Both Kindle and iBooks bring a great experience to the iPad. The display is gorgeous and makes it seem like you’re reading print on paper. Both applications allow you to put white text on a black background for comfortable reading at night, allow you to adjust font size and typeface, annotate, highlight, and create bookmarks. The ambient light sensor works well, adjusting the brightness for every situation that I have been in, except for direct sunlight. While I could tell that there were icons on the screen, it did not seem really usable, as there was a lot of glare from surrounding objects, especially the yellow shirt I had on. As of yet, iBooks is the only application that allows you to search within a book. So far, I have only paid for one book, as there are tons of free books out there. Note that Barnes & Noble has a reader out for the iPad, but I have not had time to use it.
Perhaps the greatest feature of the Kindle application, and the main reason why I prefer it over iBooks, is the ability to use your purchased books on up to six devices. That means that you can download a book to your iPad, Windows PC, Mac PC, iPhone, Blackberry, and if rumors are correct, your Android phone later this summer. The applications will synchronize your unread marks, last position, notes, annotations, and more, so you can pick up your reading at any time with any of your devices.
iBooks does have one advantage though – you can search within books. The folks at Amazon state that search is coming to the iPad soon, and just recently made it available on iPhone.
While not an eBook, I use PDF files extensively, and many of my IT reference books come with PDF versions. GoodReader for iPad allows you to wirelessly transfer PDF files to the iPad and read PDFs sent via e-mail or on websites. You can modify the display so that it is plain text, copy passages out of PDFs, search with PDF files, and much more. It is by far the best PDF reader I have seen.

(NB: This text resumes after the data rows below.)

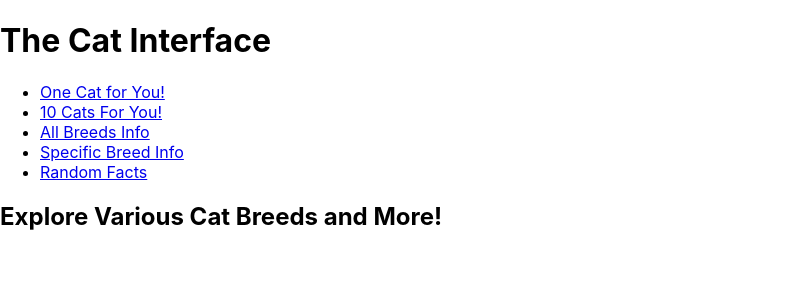
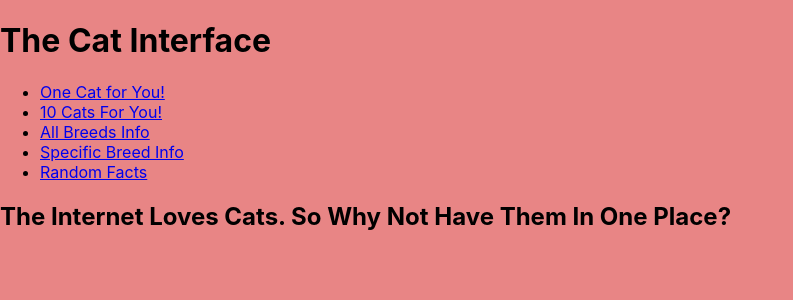
Before and after one commit to nlg-790/Cat-Capstone-Project-2, a React (Create React App) app in the folder client/: page / in a window 1280 px wide. Shown: the top 300 px of the page, without its empty margins (0-793 px from the left). Built offline with nearby package versions, Linux system fonts and the light colour scheme.

Commit message:
All CSS Pages Added
Now each page has a css file

```diff
--- a/client/src/App.js
+++ b/client/src/App.js
@@ -1,4 +1,3 @@
-// App.js
 import React from 'react';
 import { BrowserRouter as Router, Route, Routes } from 'react-router-dom';
 import HomePage from './pages/HomePage';
--- /dev/null
+++ b/client/src/pages/HomePage.css
@@ -0,0 +1,4 @@
+body {
+    background-color: #e88585;
+    margin: 0;
+}
--- a/client/src/pages/HomePage.js
+++ b/client/src/pages/HomePage.js
@@ -1,11 +1,10 @@
-// HomePage.js
-// HomePage.js
 import React from 'react';
 import { Link } from 'react-router-dom';
+import './HomePage.css';
 
 const HomePage = () => {
   return (
-    <div>
+    <div className="home-page">
       <header className="App-header">
         <h1>The Cat Interface</h1>
         <nav>
@@ -18,7 +17,7 @@ const HomePage = () => {
           </ul>
         </nav>
       </header>
-      <h2>Explore Various Cat Breeds and More!</h2>
+      <h2>The Internet Loves Cats. So Why Not Have Them In One Place?</h2>
     </div>
   );
 };
```
Also changed, not shown: client/src/pages/BreedsPage.css (added), client/src/pages/FactsPage.css (added), client/src/pages/ImagesPage.css (added), client/src/pages/ListOfBreedsPage.css (added), client/src/pages/ScatteredImagesPage.css (added), 1 other file (tests, documents, lock files or other folders).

There are tons of news applications available for the iPad, however I’ve limited myself to five applications: Editor’s Choice, Feeddler Pro, Fluent, NPR, USA Today. Editor’s Choice from the New York Times and the USA Today application do a great job of simulating the experience of reading a real paper. The layout is very similar to each of their front page layouts, and you can tap the article title to read more. They’ll even work offline, although photos were unavailable offline.
With Feeddler Pro, a Google Reader client, you can synchronize before leaving WiFi coverage and read articles offline; keeping all of your other devices in sync so you do not have to re-read/re-mark articles as read on those devices. It has a clean interface and allows you to view photos, share via e-mail/Facebook/Twitter, and more.
Fluent aggregates news from dozens of sources and presents it all in one place. It even groups similar news stories together so that you have less to sift through. A subscription is available that allows you to customize the news feed.
If you are a fan of NPR you need to check out the NPR application. You can access program recordings and additional content from radio programs through the application. It partially works in airplane mode, so you could read the text of content, however graphics may not appear. You will also be prompted to check your internet connection.
With these applications, I get my news online and don’t subscribe to local newspapers or bind myself to local newscasts.
Since traveling to Cameroon in 2007, I have become a little better at spiritual study and wanted to find software that would allow me to study when the mood struck, not just at home or in a hotel room at specific times of day. Enter Olive Tree’s BibleReader 4. This iPad application allows you to purchase bibles, commentaries, religious ebooks, and more right from the application, and like the Kindle application, allows you to access your purchases on any mobile device you own. I have the same material on my Android phone as well, so I can truly use it anywhere. The only downside is that there is no desktop/laptop program yet.
How do you use your iPad to keep informed and lighten your load?